For the immediate future, stablizing new features is the order of the day, but after that, power management takes center stage.MOUNTAIN VIEW, Calif.Last week, at the Linux Foundation Collaboration Summit held at the Googleplex, some of Linuxs top kernel developers discussed the state of the Linux kernel today and where it might be going. Among the kernel developers present were Andrew Morton, James Bottomley, Chris Wright, Ted Tso and Greg Kroah-Hartman. About the only top Linux kernel developer who wasnt present was Linus Torvalds, the originator of the kernel. In a panel discussion chaired by Jon Corbett, a Linux developer himself and editor of LWN.net, the group took on many contentious issues. After introductions, in which the quiet Morton unexpectedly added a note of levity by remarking that "If you dont know who I am you shouldnt be here," Corbett started the panel off by asking, "Is the quality of the current kernel [Linux 2.6.21] horrific?"

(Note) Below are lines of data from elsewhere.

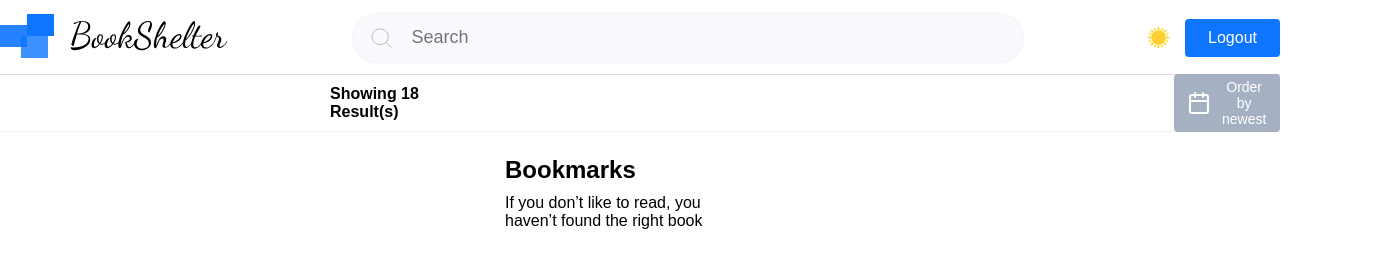
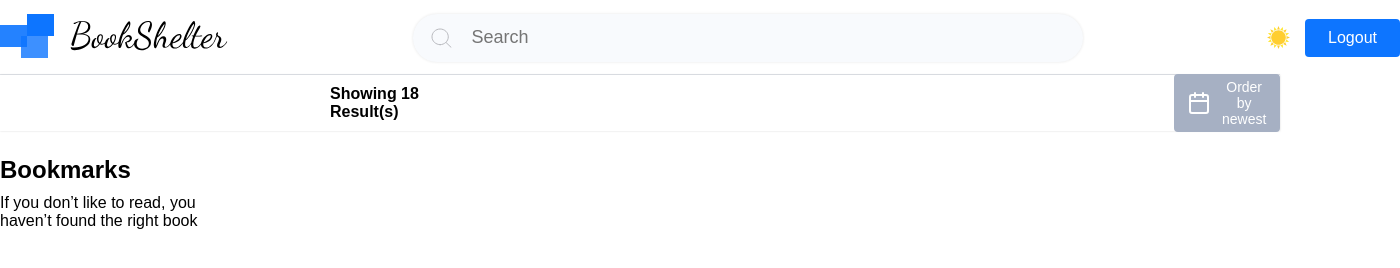
Before and after one commit to Azamjon62/exem-4, a plain HTML site: page index.html in a window 1280 px wide. Shown: the whole page, 1400 px wide, since content can reach past the window. Drawn offline with nearby package versions, Linux system fonts and the light colour scheme; no server answers; sample sign-in values are in the browser's storage.

Commit message:
change width commit

```diff
--- a/css/style.css
+++ b/css/style.css
@@ -14,7 +14,7 @@ a
 
 .container
 {
-    /* width: 1370px; */
+    width: 1400px;
     margin: 0 auto;
 }
 
```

Many in Linux development circles felt that too many "not ready for prime time" features were added in the 2.6.21 kernel. Such features included the introduction of the "tickless" kernel and a new IDE (integrated drive electronics) sub-system, along with major changes in how Linux deals with ACPI (advanced configuration and power interface).